The section, on page 425 of the bill, offers to pay once every five years for a voluntary, not mandatory, consultation with a doctor, who will not blatantly tell the patient how to end his or her life sooner, but will explain to the patient the set of options available at the end of life, including living wills, palliative care and hospice, life sustaining treatment, and all aspects of advance care planning, including, presumably, the decision to end one’s life.
The shading in of human particulars is what makes this so unsettling. A doctor guided by a panel of experts who have decided that some treatments are futile will, in subtle ways, advance that point of view. Cass Sunstein calls this “nudging,” which he characterizes as using various types of reinforcement techniques to “nudge” people’s behavior in one direction or another. An elderly or sick person would be especially vulnerable to the sophisticated nudging of an authority figure like a doctor.
Bad enough for such people who are lucky enough to be supported by family and friends.
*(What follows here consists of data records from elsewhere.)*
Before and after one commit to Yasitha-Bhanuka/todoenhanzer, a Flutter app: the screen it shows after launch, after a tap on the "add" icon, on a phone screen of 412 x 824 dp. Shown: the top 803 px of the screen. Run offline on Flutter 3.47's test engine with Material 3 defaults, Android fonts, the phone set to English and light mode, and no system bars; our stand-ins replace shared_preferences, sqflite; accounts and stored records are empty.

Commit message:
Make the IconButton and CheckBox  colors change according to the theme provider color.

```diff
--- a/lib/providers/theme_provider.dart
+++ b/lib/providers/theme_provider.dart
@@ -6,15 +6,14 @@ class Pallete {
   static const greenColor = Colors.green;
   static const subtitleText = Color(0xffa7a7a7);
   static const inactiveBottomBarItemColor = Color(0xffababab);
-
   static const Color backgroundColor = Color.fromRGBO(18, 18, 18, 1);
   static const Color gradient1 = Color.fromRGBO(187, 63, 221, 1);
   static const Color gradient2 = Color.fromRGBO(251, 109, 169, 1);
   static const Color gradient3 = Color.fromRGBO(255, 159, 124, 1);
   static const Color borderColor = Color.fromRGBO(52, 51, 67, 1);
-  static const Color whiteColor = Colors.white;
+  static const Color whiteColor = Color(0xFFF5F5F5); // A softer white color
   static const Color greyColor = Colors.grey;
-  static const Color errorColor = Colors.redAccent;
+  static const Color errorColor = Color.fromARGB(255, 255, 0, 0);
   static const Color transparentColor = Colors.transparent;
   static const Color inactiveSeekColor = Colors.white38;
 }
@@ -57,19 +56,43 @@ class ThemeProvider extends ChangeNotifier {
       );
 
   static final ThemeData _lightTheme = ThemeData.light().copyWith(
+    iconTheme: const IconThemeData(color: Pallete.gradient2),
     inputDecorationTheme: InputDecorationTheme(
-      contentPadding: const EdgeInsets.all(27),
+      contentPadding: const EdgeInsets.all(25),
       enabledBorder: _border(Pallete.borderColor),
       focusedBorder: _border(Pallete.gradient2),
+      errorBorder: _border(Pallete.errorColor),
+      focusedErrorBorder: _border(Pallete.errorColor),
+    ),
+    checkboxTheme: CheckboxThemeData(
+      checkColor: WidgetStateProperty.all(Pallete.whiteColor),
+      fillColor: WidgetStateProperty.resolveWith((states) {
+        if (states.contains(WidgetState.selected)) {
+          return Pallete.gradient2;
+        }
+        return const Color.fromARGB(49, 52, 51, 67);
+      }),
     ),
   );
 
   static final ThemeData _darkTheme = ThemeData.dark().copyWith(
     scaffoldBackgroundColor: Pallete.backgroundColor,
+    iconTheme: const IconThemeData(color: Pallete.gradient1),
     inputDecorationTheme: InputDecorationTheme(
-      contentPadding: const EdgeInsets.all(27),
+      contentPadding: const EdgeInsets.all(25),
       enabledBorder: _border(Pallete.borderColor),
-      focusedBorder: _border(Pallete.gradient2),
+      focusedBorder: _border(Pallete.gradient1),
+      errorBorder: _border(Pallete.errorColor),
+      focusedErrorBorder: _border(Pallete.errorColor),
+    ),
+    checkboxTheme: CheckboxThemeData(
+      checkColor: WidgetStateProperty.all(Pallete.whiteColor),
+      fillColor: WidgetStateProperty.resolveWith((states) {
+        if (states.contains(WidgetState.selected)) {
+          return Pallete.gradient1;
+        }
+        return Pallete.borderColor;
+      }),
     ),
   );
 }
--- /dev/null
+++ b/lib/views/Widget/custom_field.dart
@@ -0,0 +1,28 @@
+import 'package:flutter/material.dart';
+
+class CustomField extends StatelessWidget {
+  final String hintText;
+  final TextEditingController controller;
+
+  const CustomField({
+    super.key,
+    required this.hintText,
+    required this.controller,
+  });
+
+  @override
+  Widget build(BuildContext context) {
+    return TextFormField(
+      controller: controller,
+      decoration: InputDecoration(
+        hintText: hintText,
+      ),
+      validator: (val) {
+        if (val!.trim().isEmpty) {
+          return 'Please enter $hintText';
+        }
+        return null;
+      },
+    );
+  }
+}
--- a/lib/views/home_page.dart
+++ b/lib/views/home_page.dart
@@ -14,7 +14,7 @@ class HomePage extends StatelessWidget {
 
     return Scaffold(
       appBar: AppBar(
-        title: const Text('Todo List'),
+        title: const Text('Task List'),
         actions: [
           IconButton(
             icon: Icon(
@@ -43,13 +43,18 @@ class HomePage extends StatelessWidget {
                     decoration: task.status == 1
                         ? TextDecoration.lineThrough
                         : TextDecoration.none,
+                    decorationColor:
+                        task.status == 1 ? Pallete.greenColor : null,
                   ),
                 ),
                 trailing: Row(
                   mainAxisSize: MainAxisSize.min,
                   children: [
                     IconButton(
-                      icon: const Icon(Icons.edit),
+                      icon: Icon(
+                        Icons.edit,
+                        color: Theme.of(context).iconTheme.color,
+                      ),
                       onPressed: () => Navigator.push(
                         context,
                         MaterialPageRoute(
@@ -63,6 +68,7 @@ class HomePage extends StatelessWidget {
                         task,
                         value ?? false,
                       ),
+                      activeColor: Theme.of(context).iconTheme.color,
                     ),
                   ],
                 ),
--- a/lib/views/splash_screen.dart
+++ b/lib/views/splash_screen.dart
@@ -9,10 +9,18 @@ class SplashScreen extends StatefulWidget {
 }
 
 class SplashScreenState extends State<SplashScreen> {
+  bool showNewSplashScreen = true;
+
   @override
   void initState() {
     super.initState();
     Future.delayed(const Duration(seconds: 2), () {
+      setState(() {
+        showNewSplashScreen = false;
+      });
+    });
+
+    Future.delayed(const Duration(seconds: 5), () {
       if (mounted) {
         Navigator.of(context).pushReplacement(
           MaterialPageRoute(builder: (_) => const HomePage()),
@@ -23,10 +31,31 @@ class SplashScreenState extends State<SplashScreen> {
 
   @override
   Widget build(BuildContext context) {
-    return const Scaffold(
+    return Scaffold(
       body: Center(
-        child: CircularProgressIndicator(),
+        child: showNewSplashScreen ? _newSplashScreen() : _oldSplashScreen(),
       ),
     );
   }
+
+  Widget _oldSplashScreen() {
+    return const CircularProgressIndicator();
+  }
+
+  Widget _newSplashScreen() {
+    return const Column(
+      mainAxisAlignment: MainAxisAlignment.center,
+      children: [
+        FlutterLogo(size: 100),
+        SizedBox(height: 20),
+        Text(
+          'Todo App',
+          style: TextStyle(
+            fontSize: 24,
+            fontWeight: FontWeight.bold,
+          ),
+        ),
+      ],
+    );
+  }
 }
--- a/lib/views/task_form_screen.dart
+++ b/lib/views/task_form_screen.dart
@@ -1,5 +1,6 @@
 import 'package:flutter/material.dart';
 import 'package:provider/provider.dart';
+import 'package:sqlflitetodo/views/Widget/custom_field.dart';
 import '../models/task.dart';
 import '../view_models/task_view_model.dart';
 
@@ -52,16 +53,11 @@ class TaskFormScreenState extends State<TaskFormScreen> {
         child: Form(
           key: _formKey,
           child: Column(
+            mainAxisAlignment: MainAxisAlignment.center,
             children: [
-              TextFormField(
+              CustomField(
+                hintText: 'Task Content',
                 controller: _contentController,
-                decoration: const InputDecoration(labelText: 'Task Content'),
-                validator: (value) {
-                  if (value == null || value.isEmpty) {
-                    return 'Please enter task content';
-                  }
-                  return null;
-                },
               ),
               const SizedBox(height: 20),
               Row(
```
But what about the dying person who is all alone in the world and who has only the “consultant” to turn to and rely on? The heartlessness of such a scene is chilling.
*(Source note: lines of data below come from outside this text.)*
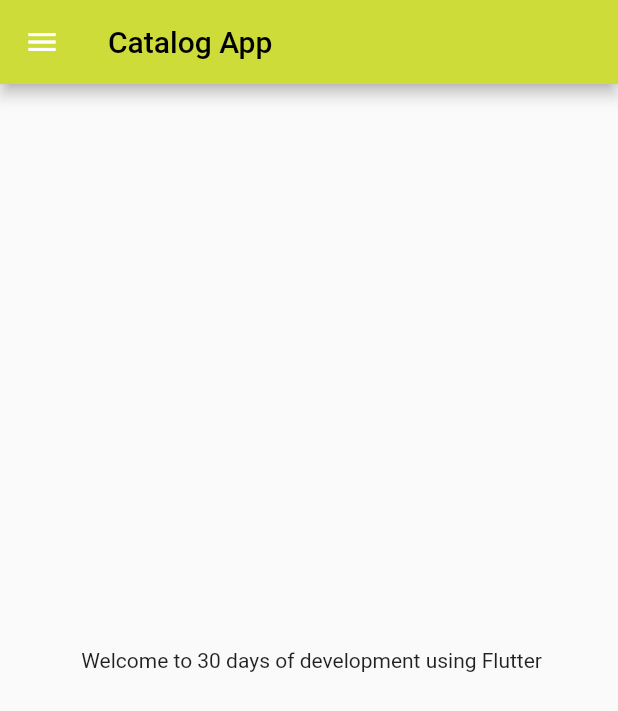
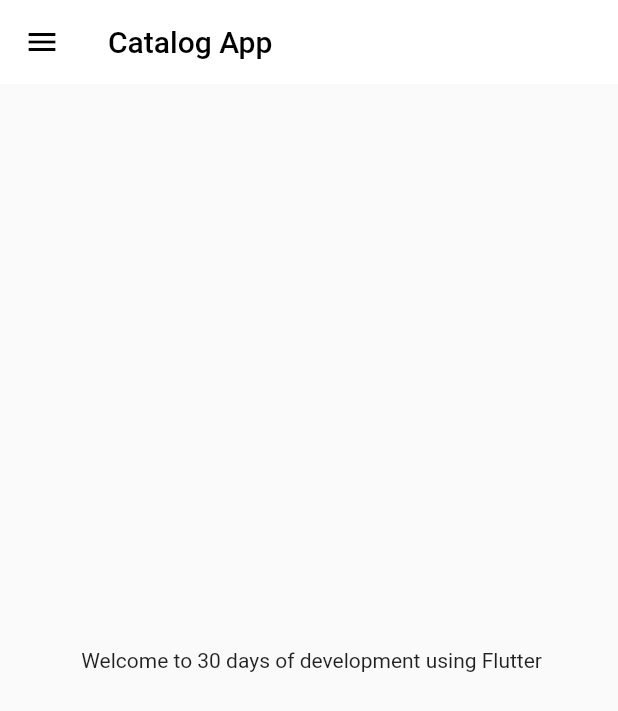
Before and after one commit to asad1729/Flutter-Catalog-, a Flutter app: the screen it shows after launch, on a phone screen of 412 x 824 dp. Shown: the top 711 px of the screen. Run offline on Flutter 3.47's test engine with Material 2 defaults, Android fonts, the phone set to English and light mode, and no system bars.

Commit message:
Theme widget completed

```diff
--- a/analysis_options.yaml
+++ b/analysis_options.yaml
@@ -7,7 +7,7 @@
 
 # The following line activates a set of recommended lints for Flutter apps,
 # packages, and plugins designed to encourage good coding practices.
-include: package:flutter_lints/flutter.yaml
+# include: package:flutter_lints/flutter.yaml
 
 linter:
   # The lint rules applied to this project can be customized in the
--- a/lib/main.dart
+++ b/lib/main.dart
@@ -2,6 +2,7 @@ import 'package:flutter/material.dart';
 import 'package:flutter_catalog/screens/home_page.dart';
 import 'package:flutter_catalog/screens/login_page.dart';
 import 'package:flutter_catalog/utils/routes.dart';
+import 'package:flutter_catalog/widgets/themes.dart';
 
 void main() {
   runApp(MyApp());
@@ -19,8 +20,8 @@ class MyApp extends StatelessWidget {
     return MaterialApp(
         /*  home: HomePage(), */
         themeMode: ThemeMode.light,
-        theme: ThemeData(primarySwatch: Colors.purple),
-        darkTheme: ThemeData(brightness: Brightness.dark),
+        theme: Mythemes.lightTheme(context),
+        darkTheme: Mythemes.darkTheme(context),
         debugShowCheckedModeBanner: false,
         initialRoute: MyRoutes.homeRoute,
         routes: {
--- a/lib/screens/home_page.dart
+++ b/lib/screens/home_page.dart
@@ -9,9 +9,10 @@ class HomePage extends StatelessWidget {
 
     return Scaffold(
       appBar: AppBar(
-        title: Text("Catalog App", style: TextStyle(color: Colors.black)),
-        backgroundColor: Colors.lime,
-      ),
+          title: Text(
+        "Catalog App",
+        style: TextStyle(color: Colors.black),
+      )),
       body: Center(
         child: Container(
           child: Text(" Welcome to $days days of development using $name"),
--- /dev/null
+++ b/lib/widgets/themes.dart
@@ -0,0 +1,14 @@
+import 'package:flutter/material.dart';
+
+class Mythemes {
+  static ThemeData lightTheme(BuildContext context) => ThemeData(
+      primarySwatch: Colors.deepPurple,
+      appBarTheme: AppBarTheme(
+          color: Colors.white,
+          elevation: 0.0,
+          iconTheme: IconThemeData(color: Colors.black),
+          textTheme: Theme.of(context).textTheme));
+  static ThemeData darkTheme(BuildContext context) => ThemeData(
+        brightness: Brightness.dark,
+      );
+}
```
Yet many liberals seem drawn to such fantasies of power and control.